Prof. Dr. Hannes Rehm, Head of Germany’s Bank Resolution Funds, Speaks at ZEWPublic Events
On 31 May 2011, Prof. Dr. Hannes Rehm, spokesman of the German Federal Agency for Financial Market Stabilisation, gave a speech on the causes and consequences of the financial crisis within the Mannheim Economics and Currency Dialogues series at ZEW. ZEW President Prof. Dr. Dr. h.c. mult. Wolfgang Franz welcomed around 150 guests to the event. The Mannheim Economics and Currency Dialogues series focuses on topics regarding the banking industry and is supported by the association of banks Rhein-Neckar Mannheim (Bankenvereinigung Rhein-Neckar Mannheim).
“A crisis is a productive state. You simply have to get rid of its aftertaste of catastrophe.” By quoting the Swiss author Max Frisch, Rehm started off his speech. This insight was particularly true for the financial market crisis, he said. To overcome this crisis, the banking industry, the international banking regulatory agencies as well as fiscal policy had to look ahead as well as draw their lessons from the crisis. To do so, a thorough cause study was necessary, Rehm added. In particular, the expansive monetary policy of the US-American Federal Reserve System (Fed), the deregulation of international financial centres and the financial market players’ excessive pursuit of profits had lead to the financial market crisis. Due to these factors, a financial market sector that separated from the real economy was created. The consequence was the subprime crisis which reached its peak in the collapse of the American bank Lehman Brothers.
The ffirst lesson drawn from this maldevelopment had to be a rethink in the banking sector, Rehm said. Banks had to open up new long-term business models which, once again, coincided with the real economy. They had to concentrate on their key competencies and again become aware that business is based on responsibility and trust whereas the banking model of the global players had partly lost its legitimacy since international banking activities and international locations were difficult to supervise.
Basel III – Regulatory answer to the crisis
Furthermore, new regulatory rules were necessary. According to Hannes Rehm, Basel III was the right approach as this new regulatory framework aimed first and foremost at introducing stricter equity capital requirements in order to reinforce the banks’ capacity to bear losses. He therefore approved the plan to bring the total equity requirements to seven per cent during the coming years. He also considered narrowing the definition of core capital as an important step in order to improve stability in the banking sector. Additionally, the introduction of a leverage ratio, which indicated the debt ratios of banks, increased transparency in the financial markets.
Lastly, the international banking regulation policy had to learn its lessons from the crisis. The state should not give in to blackmail by the banks based on their systemic relevance. The “too big to fail” argument was socio-politically unacceptable in the long term. On the contrary, the state had to be able to intervene in financial markets earlier and to liquidate banks safely. In order to achieve these goals, the cooperation of the community of states was of great importance, Rehm pointed out. The implementation of Basel III was a first step towards this direction. Another proposal aimed at separating retail banking from investment banking as is already the case in the United States.
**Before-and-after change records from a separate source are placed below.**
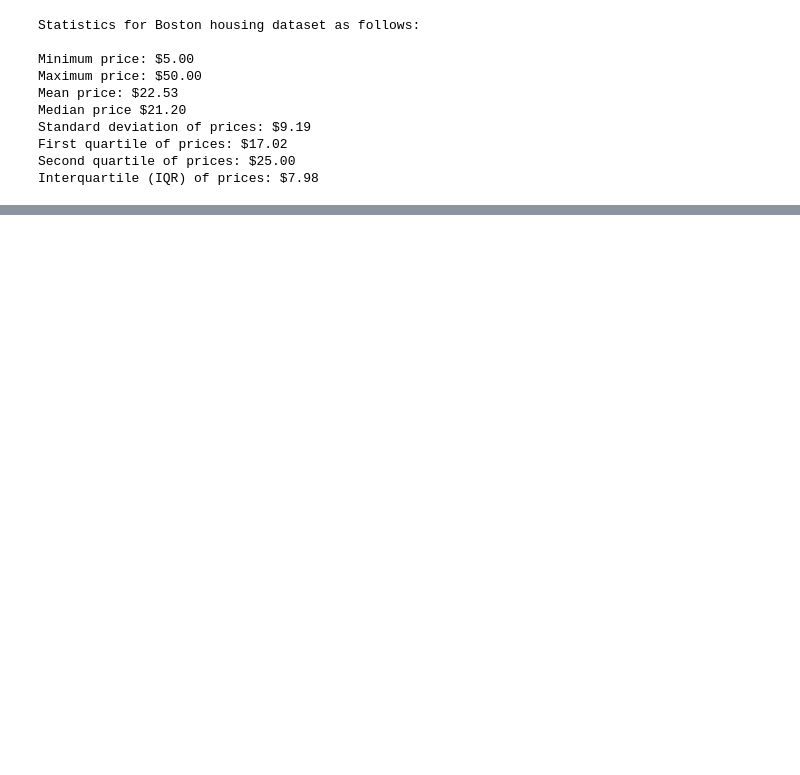
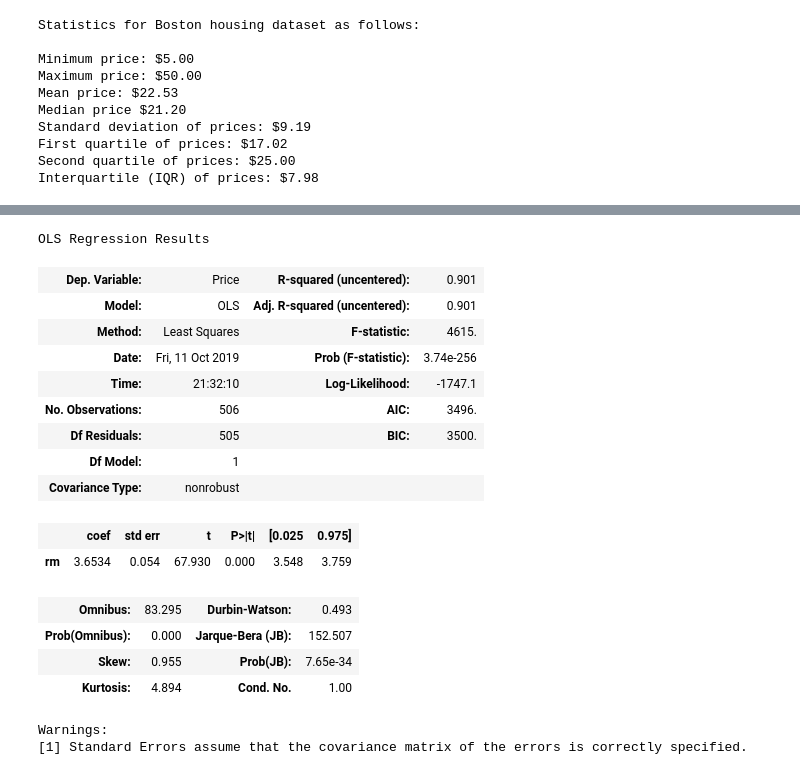
Before and after one commit to eamonnofarrell/Machine-Learning-Assessment2019, a Jupyter notebook: Machine-Learning-Assignment.ipynb, the cells around one changed output, grey strips where cells are left out. Saved outputs shown, nothing was run; the diff lists cells and outputs as text; code cells hidden in the pictures; blank space fills up the shorter version.

```diff
--- a/Machine-Learning-Assignment.ipynb
+++ b/Machine-Learning-Assignment.ipynb
@@ -99,0 +111,36 @@ Interquartile (IQR) of prices: $7.98
+# %%
+# define the data df as a dataframe
+df = pd.DataFrame(data)
+
+# Put the target housing price in another dataFrame
+target = pd.DataFrame(data, columns=["Price"])
+# %%
+import statsmodels.api as sm
+
+X = df["rm"]
+y = target["Price"]
+
+model = sm.OLS(y, X).fit()
+predictions = model.predict(X) # make the predictions by the model
+
+# Print out the statistics from statsmodel
+model.summary()
+# %% [output]
+OLS Regression Results
+| Dep. Variable: | Price | R-squared (uncentered): | 0.901 |
+| Model: | OLS | Adj. R-squared (uncentered): | 0.901 |
+| Method: | Least Squares | F-statistic: | 4615. |
+| Date: | Fri, 11 Oct 2019 | Prob (F-statistic): | 3.74e-256 |
+| Time: | 21:32:10 | Log-Likelihood: | -1747.1 |
+| No. Observations: | 506 | AIC: | 3496. |
+| Df Residuals: | 505 | BIC: | 3500. |
+| Df Model: | 1 |  |  |
+| Covariance Type: | nonrobust |  |  |
+|  | coef | std err | t | P>|t| | [0.025 | 0.975] |
+| rm | 3.6534 | 0.054 | 67.930 | 0.000 | 3.548 | 3.759 |
+| Omnibus: | 83.295 | Durbin-Watson: | 0.493 |
+| Prob(Omnibus): | 0.000 | Jarque-Bera (JB): | 152.507 |
+| Skew: | 0.955 | Prob(JB): | 7.65e-34 |
+| Kurtosis: | 4.894 | Cond. No. | 1.00 |
+Warnings:
+[1] Standard Errors assume that the covariance matrix of the errors is correctly specified.
```
Also changed, not shown: parts of 4 cells of this notebook.
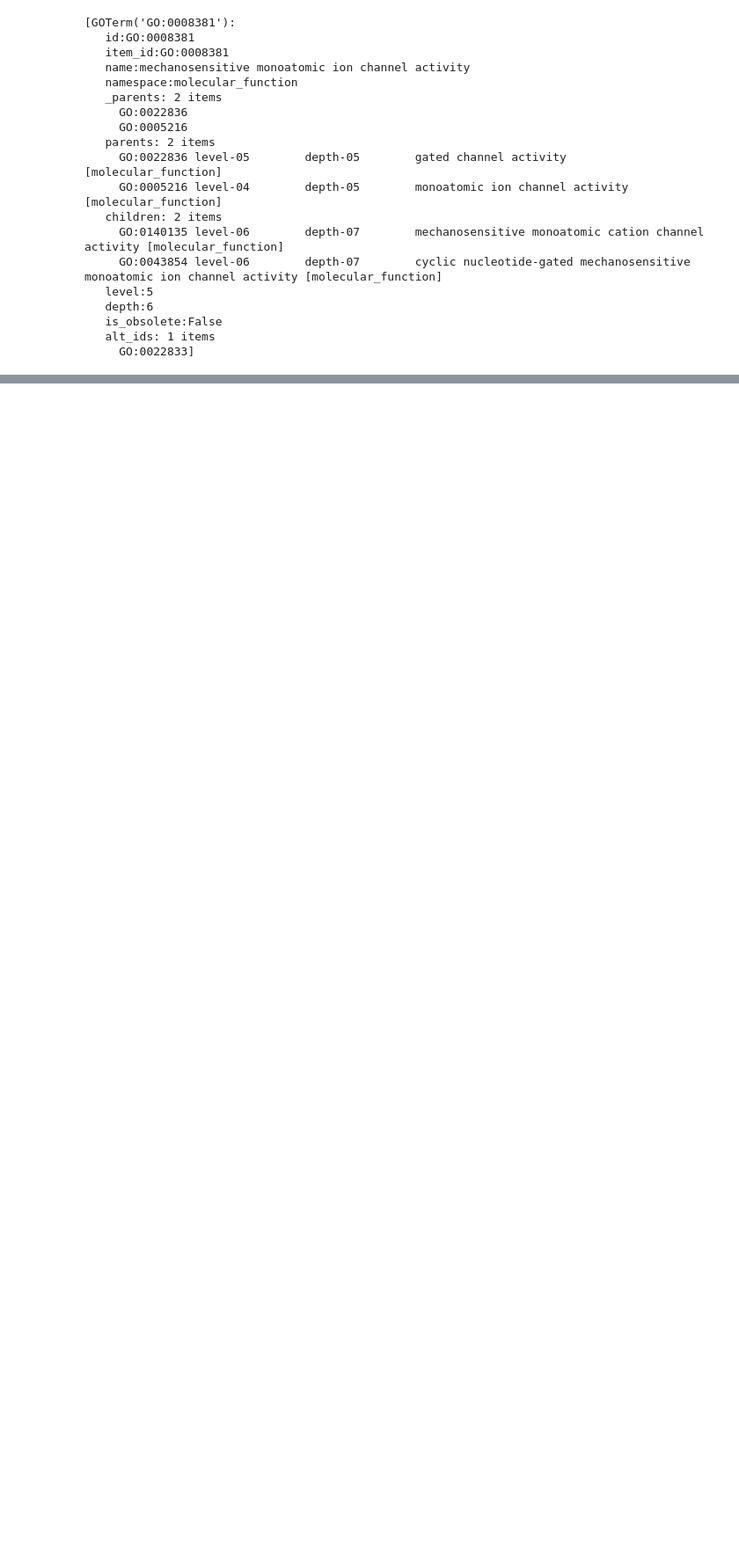
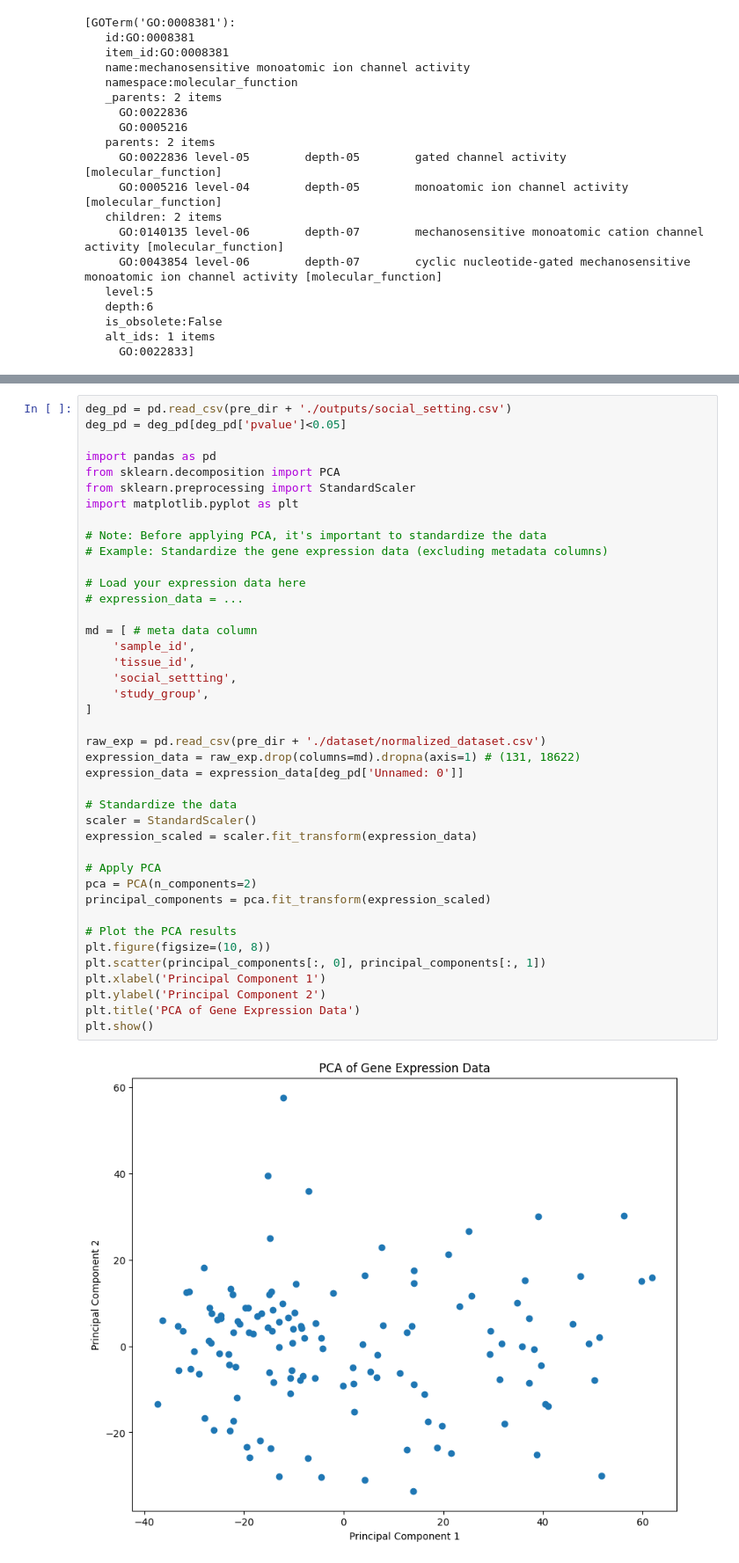
Before and after one commit to alirezanobakht13/Intro-bioinformatics, a Jupyter notebook: tasks/the-songbird-study/SongBirdStudy.ipynb, the cells around one changed output, grey strips where cells are left out. Shown at 88% size. Cells and saved outputs as stored; diff of their text form; blank space fills up the shorter version.

```diff
--- a/tasks/the-songbird-study/SongBirdStudy.ipynb
+++ b/tasks/the-songbird-study/SongBirdStudy.ipynb
@@ -1313,0 +1349,43 @@ annotate_genes('ENSTGUG00000003385')
+# %%
+deg_pd = pd.read_csv(pre_dir + './outputs/social_setting.csv')
+deg_pd = deg_pd[deg_pd['pvalue']<0.05]
+
+import pandas as pd
+from sklearn.decomposition import PCA
+from sklearn.preprocessing import StandardScaler
+import matplotlib.pyplot as plt
+
+# Note: Before applying PCA, it's important to standardize the data
+# Example: Standardize the gene expression data (excluding metadata columns)
+
+# Load your expression data here
+# expression_data = ...
+
+md = [ # meta data column
+    'sample_id',
+    'tissue_id',
+    'social_settting',
+    'study_group',
+]
+
+raw_exp = pd.read_csv(pre_dir + './dataset/normalized_dataset.csv')
+expression_data = raw_exp.drop(columns=md).dropna(axis=1) # (131, 18622)
+expression_data = expression_data[deg_pd['Unnamed: 0']]
+
+# Standardize the data
+scaler = StandardScaler()
+expression_scaled = scaler.fit_transform(expression_data)
+
+# Apply PCA
+pca = PCA(n_components=2)
+principal_components = pca.fit_transform(expression_scaled)
+
+# Plot the PCA results
+plt.figure(figsize=(10, 8))
+plt.scatter(principal_components[:, 0], principal_components[:, 1])
+plt.xlabel('Principal Component 1')
+plt.ylabel('Principal Component 2')
+plt.title('PCA of Gene Expression Data')
+plt.show()
+# %% [output]
+[figure, added]
```
Also changed, not shown: parts of 10 cells of this notebook.
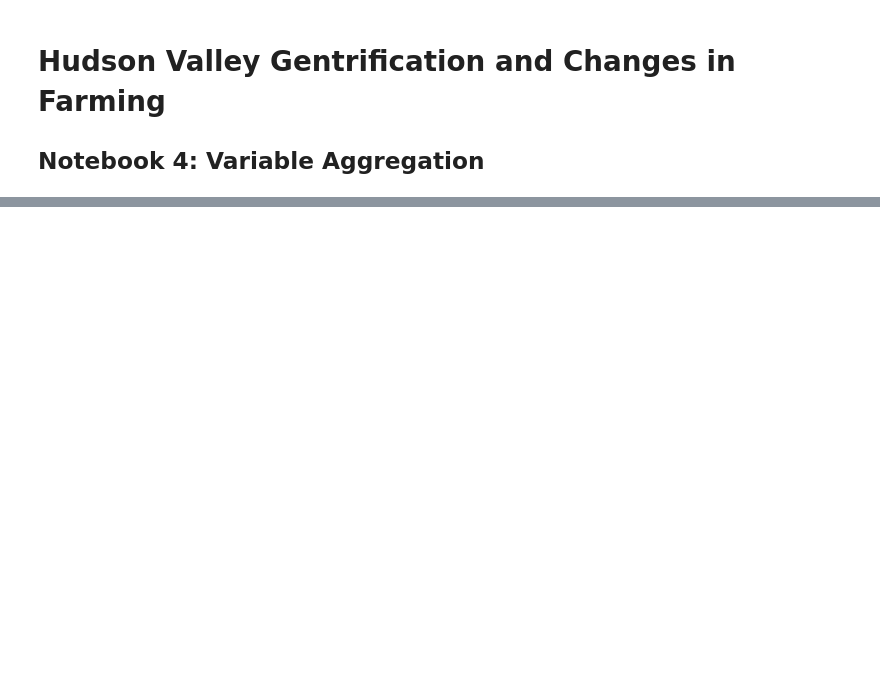
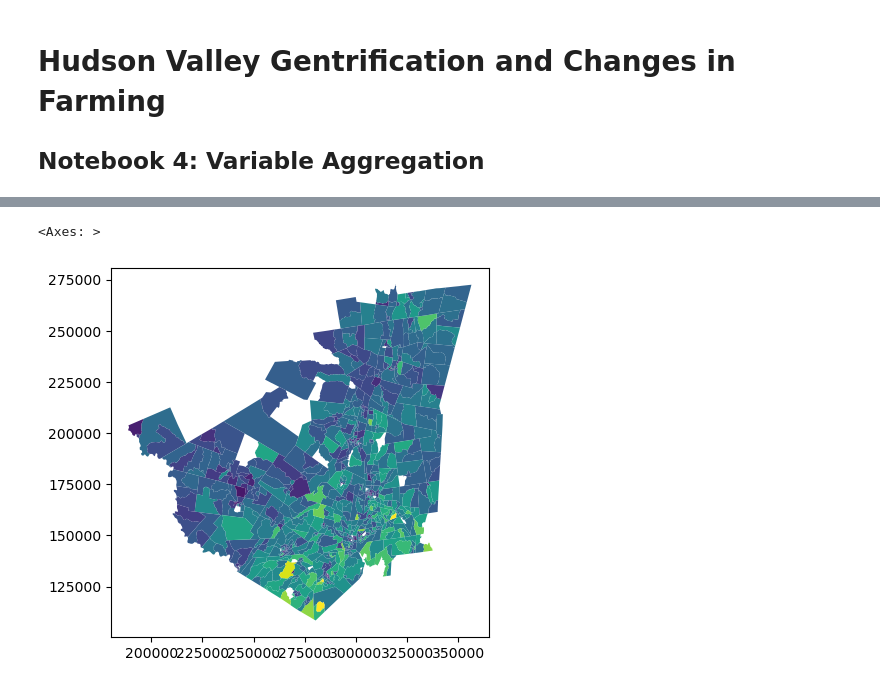
Before and after one commit to dkrasne/nys_farms, a Jupyter notebook: nys_farms_4_varagg.ipynb, the cells around one changed output, grey strips where cells are left out. Saved outputs shown, nothing was run; the diff lists cells and outputs as text; code cells hidden in the pictures; blank space fills up the shorter version.

```diff
--- a/nys_farms_4_varagg.ipynb
+++ b/nys_farms_4_varagg.ipynb
@@ -54,0 +64,11 @@ gdf_counties_core = gpd.read_file("data/counties_core.geojson").to_csv(proj_huds
+# %%
+# import shapefiles
+gdf_farms_clean = gpd.read_file(r"data\farms_clean.geojson").to_crs(proj_nys_east)
+gdf_farms_core = gpd.read_file(r"data\farms_core.geojson").to_crs(proj_hudson_ft)
+
+gdf_nys_counties = gpd.read_file("data/NYS_Civil_Boundaries_2455759864913236436.geojson").to_crs(proj_nys_east)
+gdf_zctas_core = gpd.read_file(r"data\zctas_core.geojson").to_crs(proj_hudson_ft)
+gdf_tracts2017_core = gpd.read_file("data/tracts_core_2017.geojson").to_crs(proj_hudson_ft)
+gdf_tracts2022_core = gpd.read_file("data/tracts_core_2022.geojson").to_crs(proj_hudson_ft)
+gdf_bgs2022_core = gpd.read_file("data/bgs_core_2022.geojson").to_crs(proj_hudson_ft)
+gdf_counties_core = gpd.read_file("data/counties_core.geojson").to_crs(proj_hudson_ft)
@@ -54,0 +81,2 @@ gdf_counties_core = gpd.read_file("data/counties_core.geojson").to_csv(proj_huds
+# %%
+acs_bg2022_df = acs_bg2022_df.assign(GEOIDbg = acs_bg2022_df.GEOID+acs_bg2022_df.BLOCK_GROUP)
@@ -54,0 +532,5 @@ gdf_counties_core = gpd.read_file("data/counties_core.geojson").to_csv(proj_huds
+# %%
+gdf_bgs2022_core.merge(acs_bg2022_df, how='left', left_on="GEOID_x", right_on="GEOIDbg").plot(column="B19013_001E")
+# %% [output]
+<Axes: >
+[figure, added]
```
Also changed, not shown: parts of 41 cells of this notebook, 1 other file.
The United Kingdom is expected to follow this course. A closer and more institutionalised cooperation between banking supervisory authorities was necessary in order to prevent banks from relocating risky banking operations to unsupervised areas. Moreover, it was appropriate that financial institutions bore a share of the costs of systemic risks within the framework of an international banking protection system.
Additionally, financial policy also had to draw its lessons from the financial market crisis. Rehm stressed that the financial market crisis should not be regarded independently from the government debt crisis. The Unites States but also countries from the European Union, such as Greece, Portugal and Ireland had to consolidate their public finances and introduce reforms necessary to improve their long-term competitiveness.
You can only lose trust in the markets once
Of course, the implementation of global regulations for the banking sector and a coordination of national policy was not an easy task, said Rehm. Although progress had been made in the European Union, for example with regard to the regulations for hedge funds or the compensation system for bank managers, aligning financial regulations on a global scale would take a long time. Therefore, it was of great importance that Germany set a good example by implementing different measures, such as a levy on banks, which would increase the banks’ share of the costs of future financial crises or the German bank restructuring law (Restrukturierungsgesetz), which enables an orderly liquidation of financial institutions.
At the closing of the presentation, Hannes Rehm highlighted that a return to values such as trust, decency and honesty was also an important conclusion drawn from the crisis. This was especially true for the world of business. Toemphasisethis aspect, he quoted the banker Gerson Bleichröder, who said that money could be lost any time, the trust in markets and business partners only once.